__Task details__
Using the data that follows, say how many lines contain the word "quantiles", giving the number by itself.

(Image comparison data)
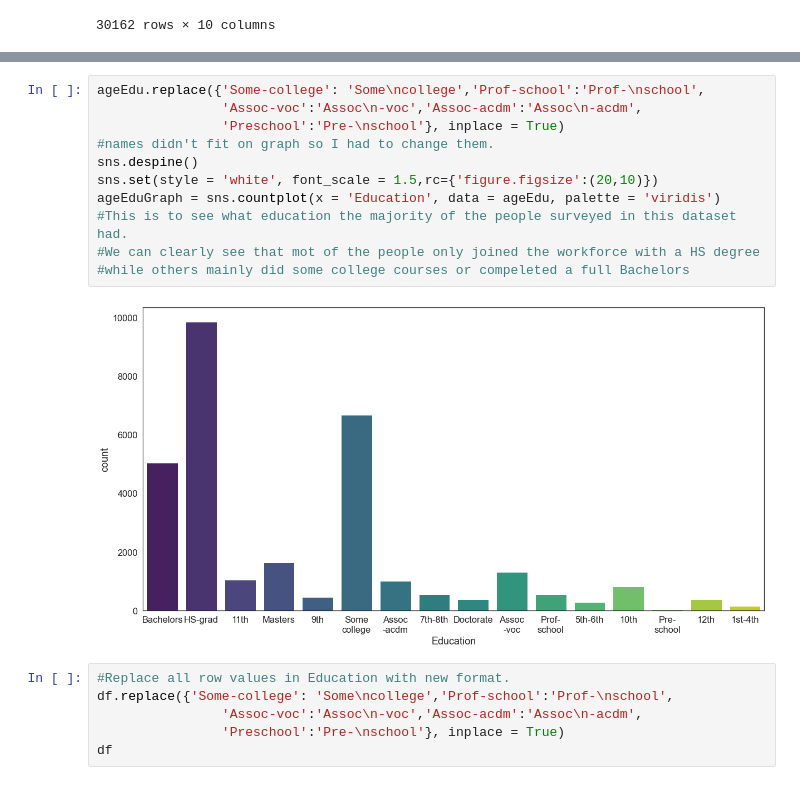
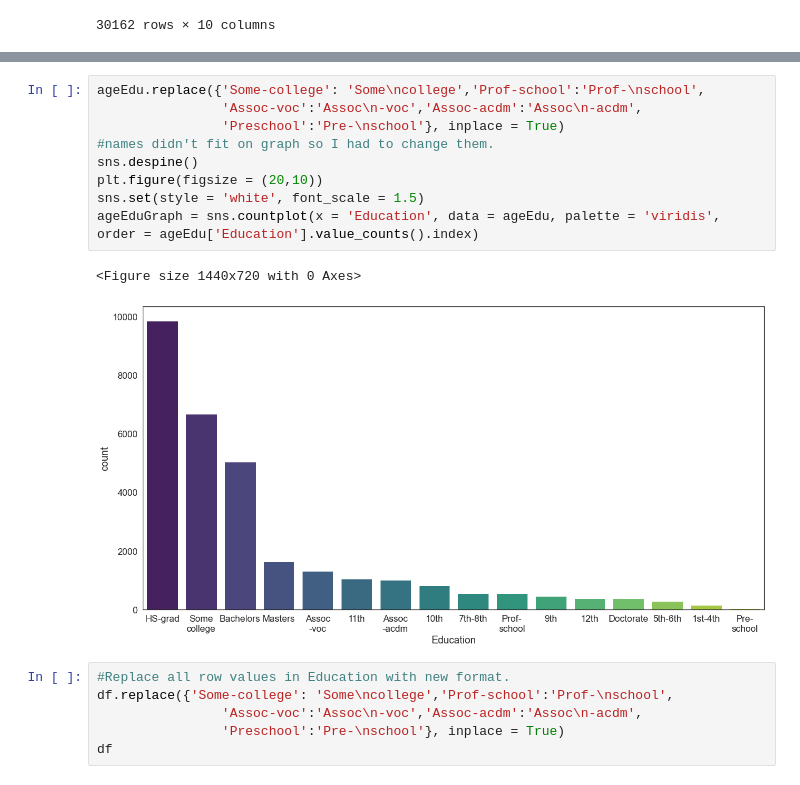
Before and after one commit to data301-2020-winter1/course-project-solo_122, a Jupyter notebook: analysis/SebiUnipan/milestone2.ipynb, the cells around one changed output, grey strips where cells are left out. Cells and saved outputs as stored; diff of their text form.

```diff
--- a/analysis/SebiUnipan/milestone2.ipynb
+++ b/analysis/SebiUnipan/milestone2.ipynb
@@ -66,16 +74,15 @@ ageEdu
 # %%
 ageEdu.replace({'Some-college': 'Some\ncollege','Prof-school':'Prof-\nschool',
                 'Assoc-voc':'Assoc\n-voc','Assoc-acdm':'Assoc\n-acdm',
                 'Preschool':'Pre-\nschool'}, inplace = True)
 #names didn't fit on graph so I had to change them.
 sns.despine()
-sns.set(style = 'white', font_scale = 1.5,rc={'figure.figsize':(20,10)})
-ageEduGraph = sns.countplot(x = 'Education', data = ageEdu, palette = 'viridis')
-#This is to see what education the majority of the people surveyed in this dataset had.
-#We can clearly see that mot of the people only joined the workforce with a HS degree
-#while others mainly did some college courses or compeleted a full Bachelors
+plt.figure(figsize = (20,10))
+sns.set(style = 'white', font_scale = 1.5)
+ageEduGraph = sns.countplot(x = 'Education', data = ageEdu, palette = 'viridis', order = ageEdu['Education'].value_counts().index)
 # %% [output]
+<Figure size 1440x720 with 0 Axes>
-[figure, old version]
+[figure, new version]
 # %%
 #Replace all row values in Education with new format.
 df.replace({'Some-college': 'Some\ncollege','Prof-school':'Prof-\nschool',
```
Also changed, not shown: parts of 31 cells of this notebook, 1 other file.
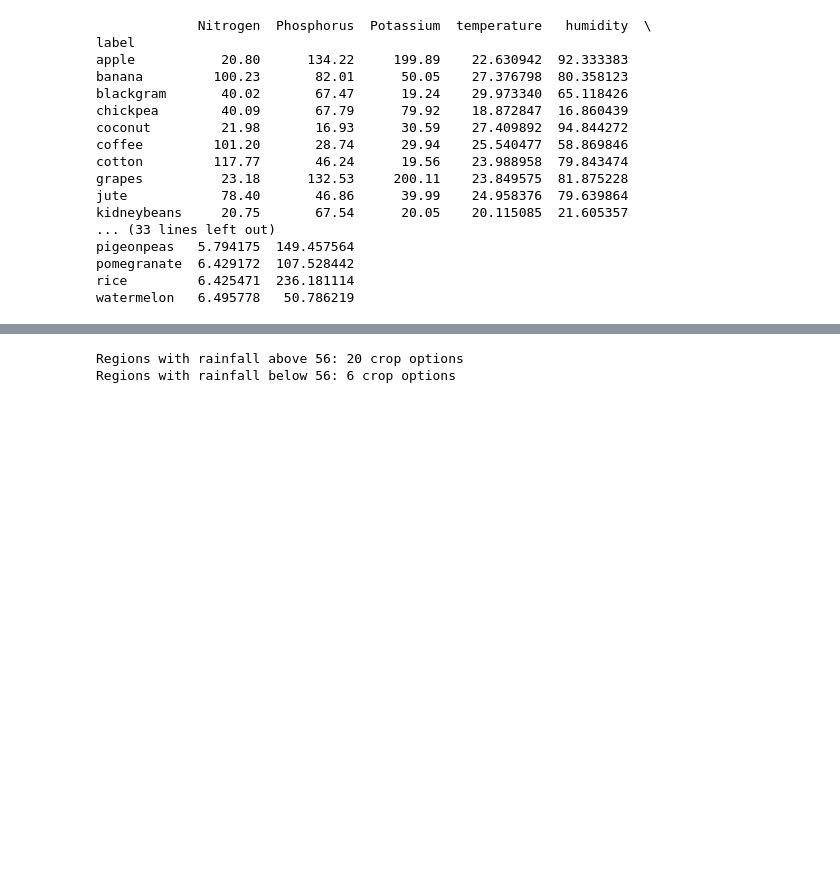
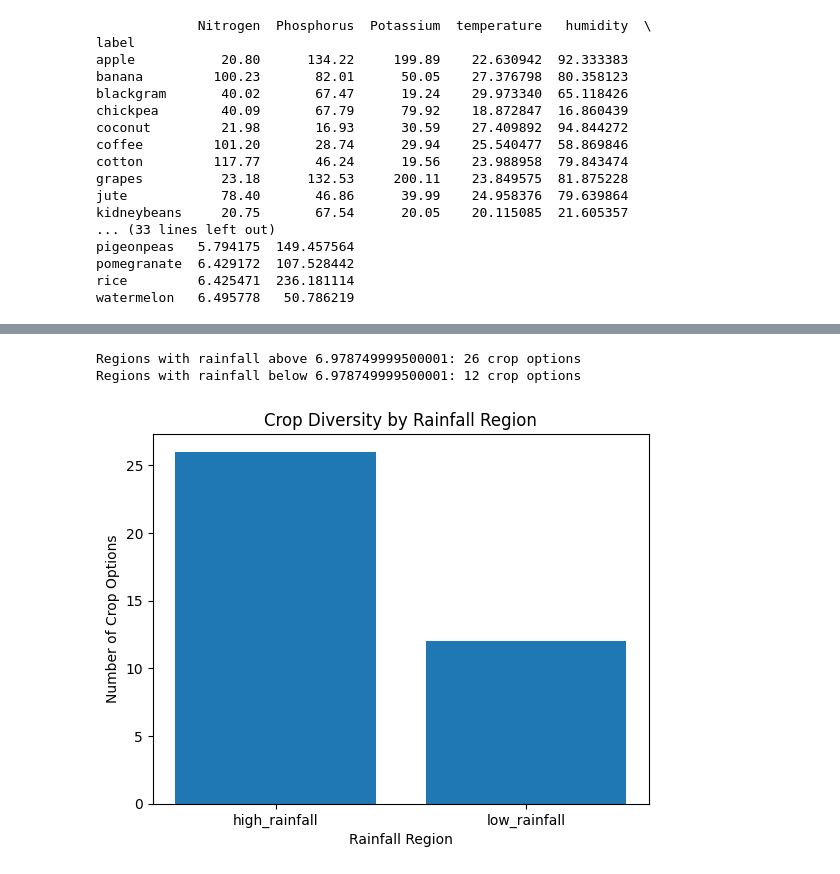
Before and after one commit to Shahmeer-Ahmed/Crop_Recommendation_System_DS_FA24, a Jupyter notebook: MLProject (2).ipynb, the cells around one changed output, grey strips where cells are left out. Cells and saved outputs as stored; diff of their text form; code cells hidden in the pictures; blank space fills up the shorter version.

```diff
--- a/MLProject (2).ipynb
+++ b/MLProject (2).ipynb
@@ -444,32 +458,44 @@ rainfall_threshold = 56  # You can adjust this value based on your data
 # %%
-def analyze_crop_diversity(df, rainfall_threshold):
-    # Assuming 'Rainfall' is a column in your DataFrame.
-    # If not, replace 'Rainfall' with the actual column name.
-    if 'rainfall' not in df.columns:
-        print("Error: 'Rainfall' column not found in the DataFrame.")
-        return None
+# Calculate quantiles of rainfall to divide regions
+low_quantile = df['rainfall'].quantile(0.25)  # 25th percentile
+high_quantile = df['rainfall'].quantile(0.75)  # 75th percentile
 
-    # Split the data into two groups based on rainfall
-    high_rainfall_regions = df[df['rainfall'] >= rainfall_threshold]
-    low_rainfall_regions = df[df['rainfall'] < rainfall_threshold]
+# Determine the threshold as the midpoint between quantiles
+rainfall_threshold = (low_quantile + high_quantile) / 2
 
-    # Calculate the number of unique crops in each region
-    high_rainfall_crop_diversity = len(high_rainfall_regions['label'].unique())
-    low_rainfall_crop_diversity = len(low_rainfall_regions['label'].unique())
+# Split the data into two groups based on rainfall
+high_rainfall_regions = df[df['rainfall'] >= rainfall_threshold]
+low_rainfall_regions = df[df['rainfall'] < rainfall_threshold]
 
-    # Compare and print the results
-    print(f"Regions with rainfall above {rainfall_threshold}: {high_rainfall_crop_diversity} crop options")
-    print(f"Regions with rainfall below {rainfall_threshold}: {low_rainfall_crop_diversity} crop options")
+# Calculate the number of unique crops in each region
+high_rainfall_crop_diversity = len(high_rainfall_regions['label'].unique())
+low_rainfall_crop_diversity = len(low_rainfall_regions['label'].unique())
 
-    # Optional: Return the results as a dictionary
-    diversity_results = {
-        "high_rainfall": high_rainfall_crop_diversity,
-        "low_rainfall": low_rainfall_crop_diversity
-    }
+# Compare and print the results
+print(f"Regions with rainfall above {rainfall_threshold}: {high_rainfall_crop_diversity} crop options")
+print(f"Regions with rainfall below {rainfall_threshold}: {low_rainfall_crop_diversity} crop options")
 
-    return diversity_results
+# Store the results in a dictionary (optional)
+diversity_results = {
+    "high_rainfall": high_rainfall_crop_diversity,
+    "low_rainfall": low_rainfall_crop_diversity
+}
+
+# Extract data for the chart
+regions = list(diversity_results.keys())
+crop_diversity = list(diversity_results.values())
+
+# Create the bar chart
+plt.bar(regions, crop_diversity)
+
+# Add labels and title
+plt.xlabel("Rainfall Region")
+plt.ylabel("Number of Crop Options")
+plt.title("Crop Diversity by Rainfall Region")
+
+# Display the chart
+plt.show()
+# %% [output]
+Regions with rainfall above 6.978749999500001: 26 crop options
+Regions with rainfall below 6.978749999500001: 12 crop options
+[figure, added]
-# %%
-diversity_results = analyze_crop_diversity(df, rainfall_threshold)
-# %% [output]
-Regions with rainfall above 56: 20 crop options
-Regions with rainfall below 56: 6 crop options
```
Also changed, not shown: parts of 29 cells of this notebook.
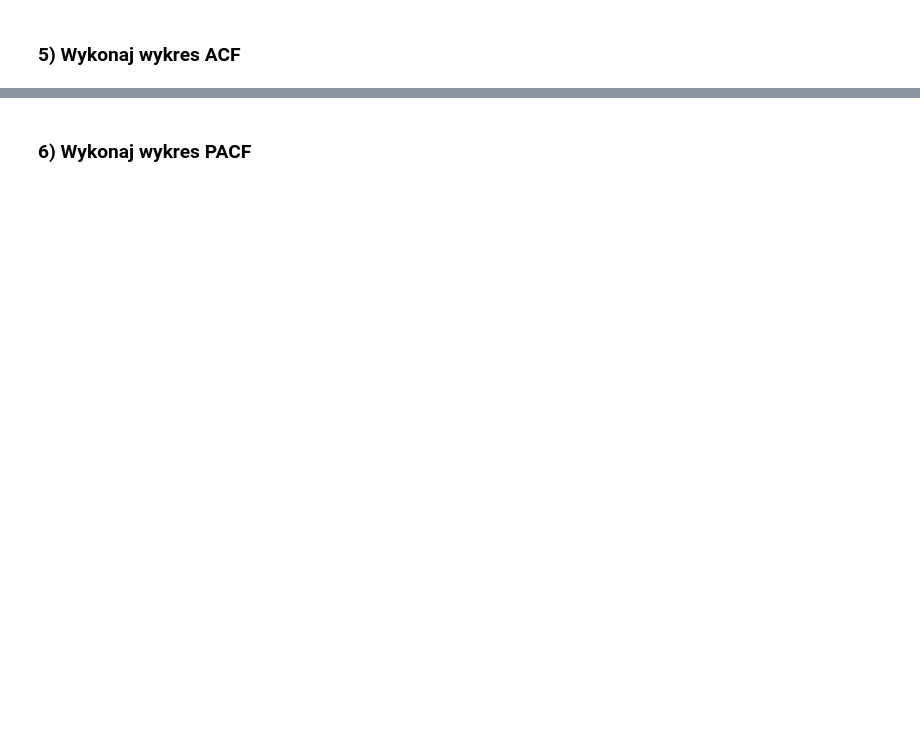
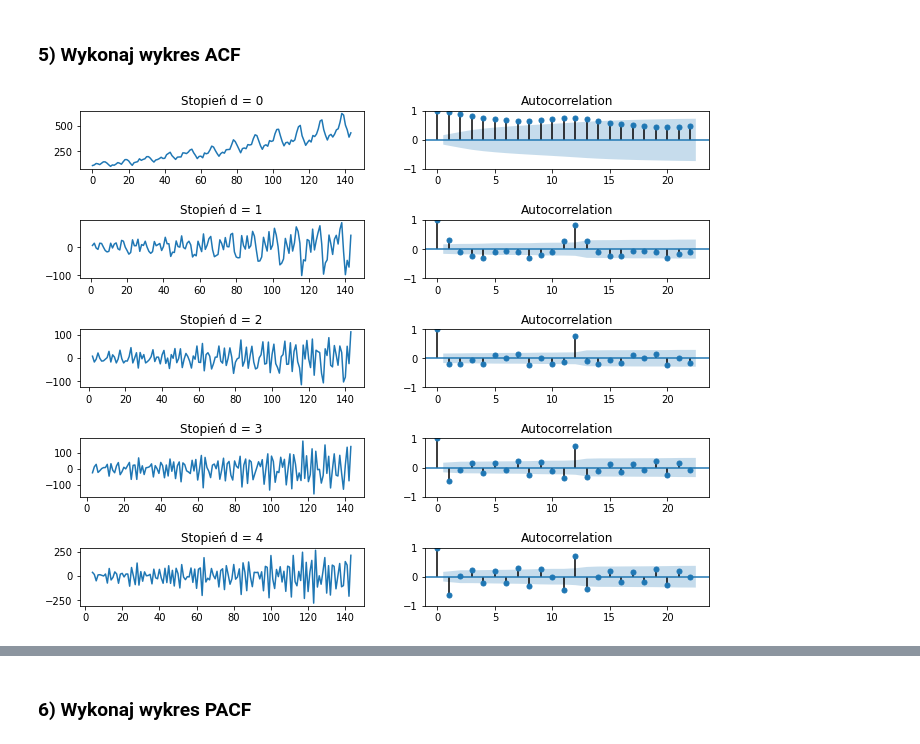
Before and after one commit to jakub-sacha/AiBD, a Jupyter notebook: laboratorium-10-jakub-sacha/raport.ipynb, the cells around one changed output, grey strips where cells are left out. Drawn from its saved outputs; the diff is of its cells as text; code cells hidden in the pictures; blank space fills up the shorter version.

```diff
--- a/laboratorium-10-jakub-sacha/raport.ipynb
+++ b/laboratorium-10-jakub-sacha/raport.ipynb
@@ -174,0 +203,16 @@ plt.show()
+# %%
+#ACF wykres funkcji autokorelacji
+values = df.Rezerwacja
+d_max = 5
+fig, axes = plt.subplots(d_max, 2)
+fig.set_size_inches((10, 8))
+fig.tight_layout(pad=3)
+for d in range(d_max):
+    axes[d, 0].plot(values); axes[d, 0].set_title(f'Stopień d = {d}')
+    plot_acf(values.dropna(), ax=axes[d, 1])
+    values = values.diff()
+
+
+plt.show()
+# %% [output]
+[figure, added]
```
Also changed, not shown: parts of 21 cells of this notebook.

__Result of the task__
2